(Global Times) US-based internet giant on Thursday said it is notifying customers that it will no longer operate a marketplace nor provide seller services on its Chinese website from July 18, Reuters reported.

Amazon's decision is not surprising. It's not that anyone wants to drive US companies out of China's e-commerce market, but the market faces severe challenges so it's hard for some enterprises to survive.

Amazon's withdrawal is ringing alarms for China's e-commerce sector.

The global retail world is shifting rapidly and e-commerce is driving this trend. The world's largest and fastest-growing online retail market is in China, but the country's e-commerce sector has reached a bottleneck, with some internet companies having a really hard time.

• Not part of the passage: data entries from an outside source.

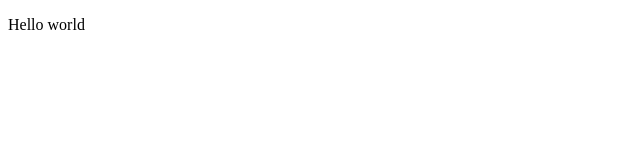
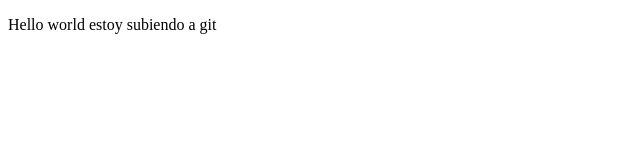
Before and after one commit to rachelpairol/cursoPrework, a plain HTML site: page index.html in a window 1280 px wide. Shown: the whole page, without its empty margins (0-640 px from the left). Drawn offline with Linux system fonts and the light colour scheme.

Commit message:
agregamos texto

```diff
--- a/index.html
+++ b/index.html
@@ -7,6 +7,6 @@
     <title>Document</title>
 </head>
 <body>
-    <p>Hello world</p>
+    <p>Hello world estoy subiendo a git</p>
 </body>
 </html>
```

An internal letter attributed to Liu Qiangdong, founder of Chinese e-commerce giant, said earlier this week that JD Logistics had dropped the base salary for delivery staff because the subsidiary needed to end a 12-year string of losses through reforms.

These negative developments affecting world-class e-commerce players such as JD and Amazon tell everyone how serious the problems are for China's e-commerce sector.

In the past few years, internet technology has penetrated almost every sector of the Chinese economy. The strains affecting e-commerce are being transmitted along the whole value chain, all the way to the end producers, who are ordinary workers and farmers.

Many agricultural products and daily necessities sold online have very low prices, squeezing margins for everyone along the value chain, especially the end-producers who have less bargaining power over profit distribution than manufacturers, distributors and e-commerce platforms.

Online retailers have indeed created an e-commerce miracle in China, but most of them used a low-price strategy to compete for customers. A retail price war will definitely have an impact on upstream manufacturing and agriculture, which are two important pillars of the real economy.

When China's e-commerce sector was in a period of rapid development, there was much talk of the huge success achieved by internet giants such as Alibaba Group, but less attention was paid to the side effects of the expansion of e-commerce on the real economy and the complex challenges it has brought.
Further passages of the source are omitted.